Problem> Some lines hold the string "rcParams". Copy all of them from the material that follows.

Records for this exercise>
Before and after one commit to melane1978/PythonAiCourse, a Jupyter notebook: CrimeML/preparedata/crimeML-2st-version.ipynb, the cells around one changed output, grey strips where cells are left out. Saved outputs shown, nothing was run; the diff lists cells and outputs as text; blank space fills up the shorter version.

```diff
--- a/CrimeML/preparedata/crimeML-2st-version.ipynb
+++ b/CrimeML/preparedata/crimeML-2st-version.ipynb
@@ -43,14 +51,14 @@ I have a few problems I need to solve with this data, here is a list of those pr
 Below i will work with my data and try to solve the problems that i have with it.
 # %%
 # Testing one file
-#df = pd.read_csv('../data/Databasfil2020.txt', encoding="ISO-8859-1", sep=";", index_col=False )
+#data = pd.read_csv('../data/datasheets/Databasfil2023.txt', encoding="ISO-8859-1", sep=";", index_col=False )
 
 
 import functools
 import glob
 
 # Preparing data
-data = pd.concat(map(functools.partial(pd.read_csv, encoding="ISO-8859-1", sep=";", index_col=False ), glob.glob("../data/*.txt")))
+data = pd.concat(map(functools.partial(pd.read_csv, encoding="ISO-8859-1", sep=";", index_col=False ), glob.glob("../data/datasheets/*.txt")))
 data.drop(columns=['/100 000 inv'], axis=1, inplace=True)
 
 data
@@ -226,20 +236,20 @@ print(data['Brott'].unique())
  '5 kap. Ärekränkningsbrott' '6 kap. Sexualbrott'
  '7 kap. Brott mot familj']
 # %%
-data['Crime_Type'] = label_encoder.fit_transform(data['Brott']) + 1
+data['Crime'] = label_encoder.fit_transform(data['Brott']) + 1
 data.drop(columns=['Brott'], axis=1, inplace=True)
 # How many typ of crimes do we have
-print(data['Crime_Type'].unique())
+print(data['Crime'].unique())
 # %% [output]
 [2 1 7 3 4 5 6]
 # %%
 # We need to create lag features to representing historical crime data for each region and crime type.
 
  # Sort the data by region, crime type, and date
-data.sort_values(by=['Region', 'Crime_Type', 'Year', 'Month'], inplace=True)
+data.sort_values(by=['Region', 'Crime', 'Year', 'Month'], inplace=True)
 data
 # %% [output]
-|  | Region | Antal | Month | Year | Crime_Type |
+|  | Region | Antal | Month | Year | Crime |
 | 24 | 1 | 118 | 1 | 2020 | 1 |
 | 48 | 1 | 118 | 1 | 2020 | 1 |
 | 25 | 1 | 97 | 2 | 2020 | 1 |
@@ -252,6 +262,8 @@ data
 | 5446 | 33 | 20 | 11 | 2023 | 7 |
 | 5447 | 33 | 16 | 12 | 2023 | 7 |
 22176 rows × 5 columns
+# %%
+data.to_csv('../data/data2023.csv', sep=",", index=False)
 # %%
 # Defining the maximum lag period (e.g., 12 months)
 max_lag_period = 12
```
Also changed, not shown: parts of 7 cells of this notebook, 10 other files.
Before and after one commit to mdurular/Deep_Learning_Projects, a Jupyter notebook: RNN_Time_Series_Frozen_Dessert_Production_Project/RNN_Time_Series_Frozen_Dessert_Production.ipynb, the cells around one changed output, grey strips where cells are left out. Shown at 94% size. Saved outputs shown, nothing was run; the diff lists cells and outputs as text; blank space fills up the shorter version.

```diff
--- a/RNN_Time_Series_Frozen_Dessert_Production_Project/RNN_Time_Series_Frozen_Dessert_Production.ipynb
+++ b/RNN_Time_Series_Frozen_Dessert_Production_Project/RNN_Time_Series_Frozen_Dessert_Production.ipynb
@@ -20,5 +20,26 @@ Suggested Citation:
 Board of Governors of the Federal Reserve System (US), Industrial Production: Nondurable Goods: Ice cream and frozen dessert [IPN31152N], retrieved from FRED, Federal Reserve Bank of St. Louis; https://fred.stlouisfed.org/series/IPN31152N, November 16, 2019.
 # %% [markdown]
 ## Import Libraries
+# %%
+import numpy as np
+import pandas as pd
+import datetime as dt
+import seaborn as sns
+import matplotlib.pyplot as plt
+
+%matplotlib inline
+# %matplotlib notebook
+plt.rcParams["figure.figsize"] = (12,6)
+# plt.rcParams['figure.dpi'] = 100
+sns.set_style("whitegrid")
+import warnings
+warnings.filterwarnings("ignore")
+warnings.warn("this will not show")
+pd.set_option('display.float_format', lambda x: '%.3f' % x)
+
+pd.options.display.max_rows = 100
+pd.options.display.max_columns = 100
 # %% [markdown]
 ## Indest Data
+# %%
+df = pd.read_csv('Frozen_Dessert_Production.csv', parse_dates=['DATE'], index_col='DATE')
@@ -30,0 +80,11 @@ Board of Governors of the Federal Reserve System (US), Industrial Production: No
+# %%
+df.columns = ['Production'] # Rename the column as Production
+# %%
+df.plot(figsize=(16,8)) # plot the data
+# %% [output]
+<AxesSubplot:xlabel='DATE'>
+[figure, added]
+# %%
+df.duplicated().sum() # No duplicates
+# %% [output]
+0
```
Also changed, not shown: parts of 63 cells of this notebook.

Result>
+plt.rcParams["figure.figsize"] = (12,6)
+# plt.rcParams['figure.dpi'] = 100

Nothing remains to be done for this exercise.